The beauty of free markets is that it’s one big collective brain (in a metaphorical sense of course). As I have said previously, the free market is nothing short of the sum total of the voluntary interactions of all consenting individuals. What that means is that no single person or group of people needs to hit upon “the” solution for a problem in the market, simply by taking part within the marketplace, every single person is contributing toward progress. The reason this works is because there is no “correct” solution to the problems of the free market. The free market is an optimizing process, not a perfecting process. The difference being that to optimize something means to do the best you can with what you’ve got. Perfection is a completely foreign concept in the market. There is no ultimate goal that the free market strives for. Rewind the tape of civilization and I can guarantee you that the iPod would never again have been invented.
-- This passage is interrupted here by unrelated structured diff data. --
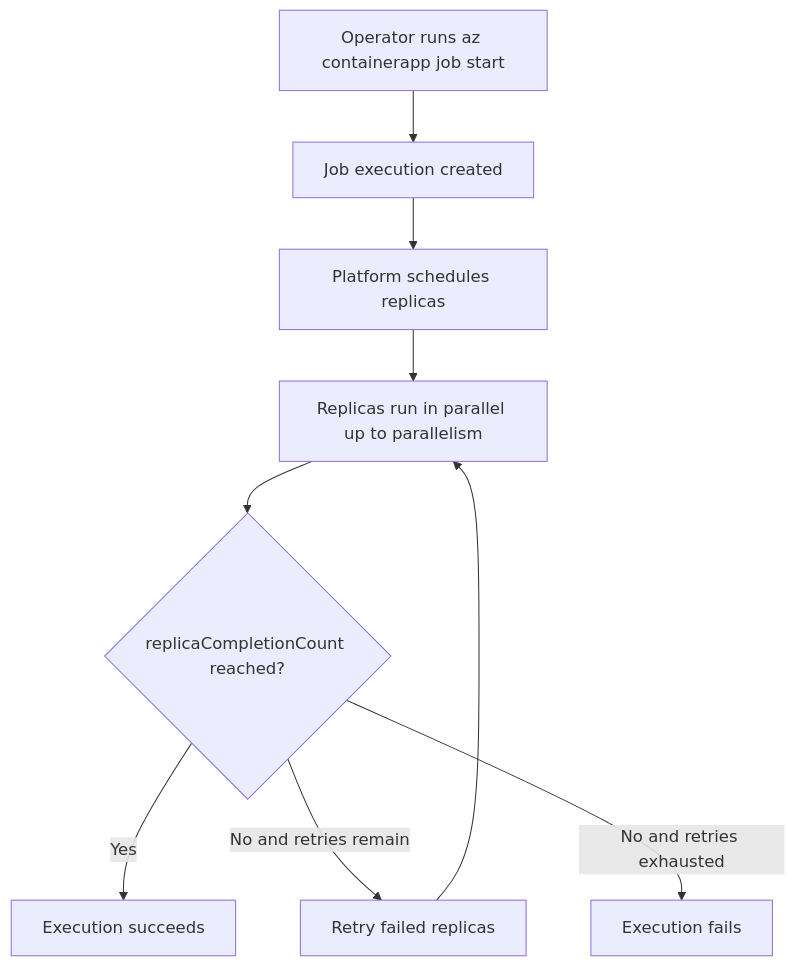
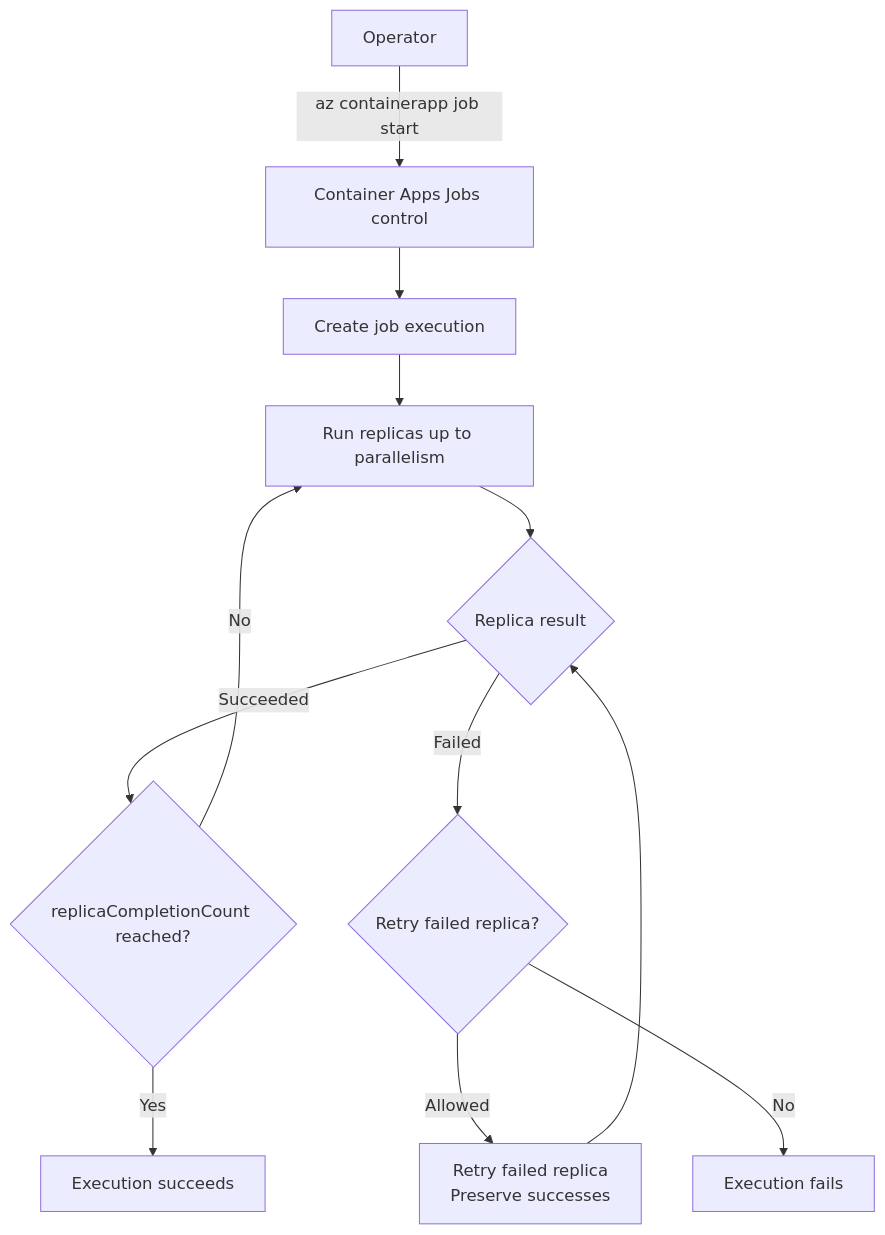
Before and after one commit to yeongseon/azure-container-apps-practical-guide: the diagram in docs/platform/jobs/manual-jobs.md, drawn with Mermaid. The commit also changed other lines of this file and 11 other files, not shown here.

Commit message:
docs(diagrams): migrate probe and jobs lifecycle diagrams (#613)

````diff
--- a/docs/platform/jobs/manual-jobs.md
+++ b/docs/platform/jobs/manual-jobs.md
@@ -116,11 +121,28 @@
 ```mermaid
 flowchart TD
-    A[Operator runs az containerapp job start] --> B[Job execution created]
-    B --> C[Platform schedules replicas]
-    C --> D[Replicas run in parallel up to parallelism]
-    D --> E{replicaCompletionCount reached?}
-    E -->|Yes| F[Execution succeeds]
-    E -->|No and retries remain| G[Retry failed replicas]
-    G --> D
-    E -->|No and retries exhausted| H[Execution fails]
+    accTitle: Manual job trigger to completion
+    accDescr: Shows an operator starting a saved manual job definition, the platform creating an execution, replicas running in parallel, and failed replicas being retried within timeout and retry limits.
+
+    OPERATOR[Operator]
+    CONTROL[Container Apps Jobs control]
+    EXEC[Create job execution]
+    REPLICAS[Run replicas up to parallelism]
+    RESULT{Replica result}
+    COUNT{replicaCompletionCount reached?}
+    SUCCESS[Execution succeeds]
+    RETRY{Retry failed replica?}
+    RETRY_FAILED[Retry failed replica<br/>Preserve successes]
+    FAIL[Execution fails]
+
+    OPERATOR -->|az containerapp job start| CONTROL
+    CONTROL --> EXEC
+    EXEC --> REPLICAS
+    REPLICAS --> RESULT
+    RESULT -->|Succeeded| COUNT
+    COUNT -->|Yes| SUCCESS
+    COUNT -->|No| REPLICAS
+    RESULT -->|Failed| RETRY
+    RETRY -->|Allowed| RETRY_FAILED
+    RETRY_FAILED --> RESULT
+    RETRY -->|No| FAIL
 ```
````
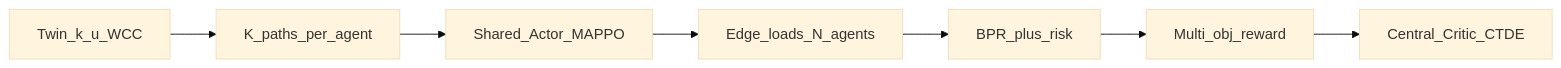
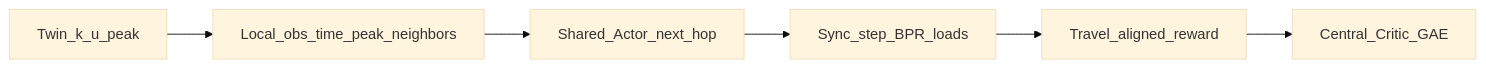
Before and after one commit to khoihoangminh05/hcmc-traffic-rl: the diagram in .docs/RESEARCH_ONE_PAPER.md, drawn with Mermaid (base theme). The commit also changed other lines of this file and 10 other files, not shown here.

Commit message:
Add MAPPO micro next-hop train path with long OD and peak-aware state.

````diff
--- a/.docs/RESEARCH_ONE_PAPER.md
+++ b/.docs/RESEARCH_ONE_PAPER.md
@@ -7,9 +6,8 @@
 ```mermaid
 flowchart LR
-  twin[Twin_k_u_WCC] --> cand[K_paths_per_agent]
-  cand --> actors[Shared_Actor_MAPPO]
-  actors --> loads[Edge_loads_N_agents]
-  loads --> bpr[BPR_plus_risk]
-  bpr --> rew[Multi_obj_reward]
-  rew --> critic[Central_Critic_CTDE]
+  twin[Twin_k_u_peak] --> obs[Local_obs_time_peak_neighbors]
+  obs --> actor[Shared_Actor_next_hop]
+  actor --> step[Sync_step_BPR_loads]
+  step --> rew[Travel_aligned_reward]
+  rew --> critic[Central_Critic_GAE]
 ```
````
This is much like the evolution of species, go back a hundred million years ago and let evolution run its course again – you would never end up with Homo sapiens ever ever.”
Perhaps I’ll share some of it later, such as the comparison of the Invisible Hand with Natural Selection (they’re actually just different embodiments of the same underlying principle of self-organizing systems), but for now, this’ll have to do.